### Instructions to follow
Work through the data below and copy out every line where "your" is found.

Records from a data source

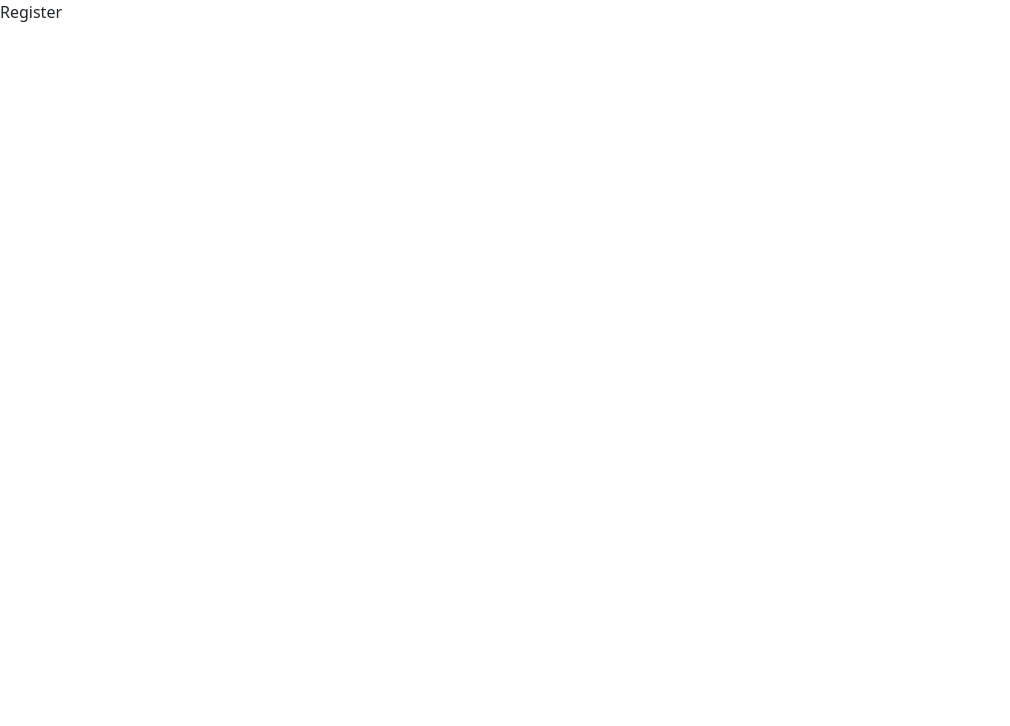
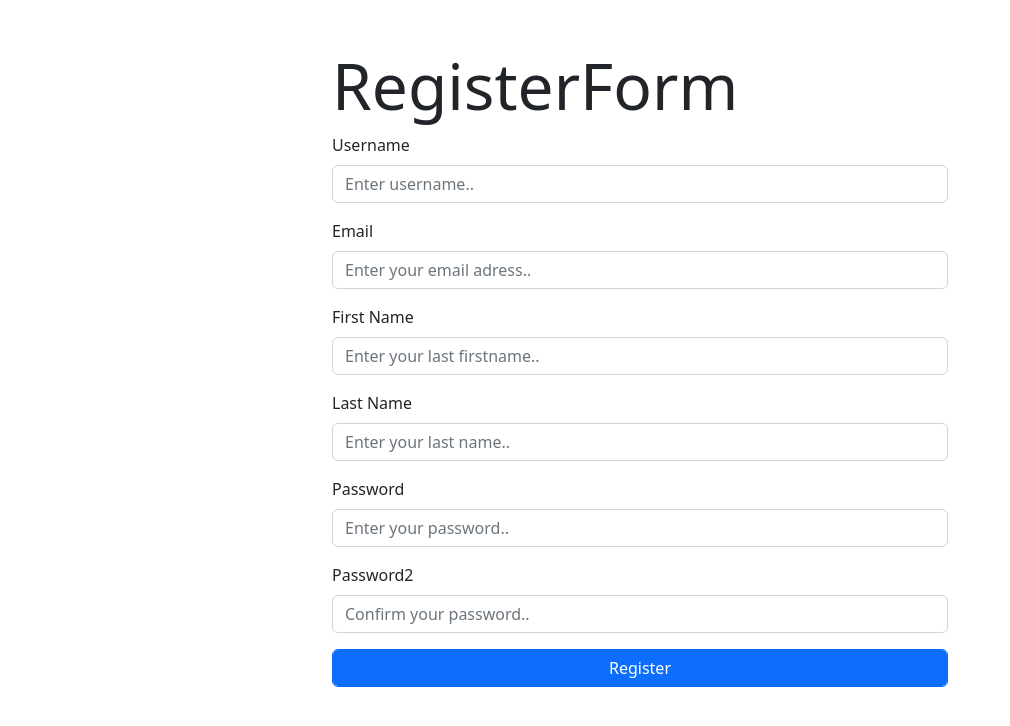
Before and after one commit to RiseOfBackendTeam/FlightApp_Frontend, a React (Create React App) app: page /register in a window 1280 px wide. Shown: the top 726 px of the page, without its empty margins (0-1010 px from the left). Built offline with nearby package versions, Linux system fonts and the light colour scheme.

Commit message:
style of registration page is complete

```diff
--- a/package.json
+++ b/package.json
@@ -8,7 +8,7 @@
     "@testing-library/user-event": "^13.2.1",
     "react": "^18.2.0",
     "react-dom": "^18.2.0",
-    "react-router-dom": "6",
+    "react-router-dom": "^6.3.0",
     "react-scripts": "5.0.1",
     "web-vitals": "^2.1.0"
   },
--- a/src/index.js
+++ b/src/index.js
@@ -3,6 +3,8 @@ import ReactDOM from 'react-dom/client';
 import './index.css';
 import App from './App';
 import { BrowserRouter } from 'react-router-dom';
+
+
 
 
 const root = ReactDOM.createRoot(document.getElementById('root'));
--- a/src/pages/Register.jsx
+++ b/src/pages/Register.jsx
@@ -1,8 +1,111 @@
-import React from 'react'
+import React, {useState} from 'react'
+
 
 const Register = () => {
+
+  const [username, setUsername] = useState();
+  const [email, setEmail] = useState();
+  const [firstName, setFirstName] = useState();
+  const [lastName, setLastName] = useState();
+  const [password, setPassword] = useState();
+  const [password2, setPassword2] = useState();
+
+  const handleSubmit = (e) => {
+    e.preventDefault();
+
+  };
+
   return (
-    <div>Register</div>
+        <div className='container-sm mt-5' style={{width:"50%"}}>
+        <h1 className="form-title display-3">RegisterForm</h1>
+        <form onSubmit={handleSubmit} >
+          <div className="mb-3">
+            <label htmlFor="first-name" className="form-label">
+              Username
+            </label>
+            <input
+              type="text"
+              className="form-control"
+              id="first-name"
+              placeholder="Enter username.."
+              onChange={(e) => setUsername(e.target.value)}
+              required
+            />
+          </div>
+          <div className="mb-3">
+            <label htmlFor="email" className="form-label">
+              Email
+            </label>
+            <input
+              type="email"
+              className="form-control"
+              id="email"
+              placeholder="Enter your email adress.."
+              onChange={(e) => setEmail(e.target.value)}
+              required
+            />
+          </div>
+          <div className="mb-3">
+            <label htmlFor="last-name" className="form-label">
+              First Name
+            </label>
+            <input
+              type="text"
+              className="form-control"
+              id="last-name"
+              placeholder="Enter your last firstname.."
+              onChange={(e) => setFirstName(e.target.value)}
+              required
+            />
+          </div>
+          <div className="mb-3">
+            <label htmlFor="last-name" className="form-label">
+              Last Name
+            </label>
+            <input
+              type="text"
+              className="form-control"
+              id="last-name"
+              placeholder="Enter your last name.."
+              onChange={(e) => setLastName(e.target.value)}
+              required
+            />
+          </div>
+
+          <div className="mb-3">
+            <label htmlFor="password" className="form-label">
+              Password
+            </label>
+            <input
+              type="password"
+              className="form-control"
+              id="password"
+              placeholder="Enter your password.."
+              onChange={(e) => setPassword(e.target.value)}
+              required
+            />
+          </div>
+          <div className="mb-3">
+            <label htmlFor="password" className="form-label">
+              Password2
+            </label>
+            <input
+              type="password"
+              className="form-control"
+              id="password"
+              placeholder="Confirm your password.."
+              onChange={(e) => setPassword2(e.target.value)}
+              required
+            />
+          </div>
+          <input
+            type="submit"
+            className="btn btn-primary form-control"
+            value="Register"
+          />
+        </form>
+        </div>
+
   )
 }
 
```
Also changed, not shown: public/index.html (line endings or trailing spaces), 1 other file (tests, documents, lock files or other folders).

### Written response
+              placeholder="Enter your email adress.."
+              placeholder="Enter your last firstname.."
+              placeholder="Enter your last name.."
+              placeholder="Enter your password.."
+              placeholder="Confirm your password.."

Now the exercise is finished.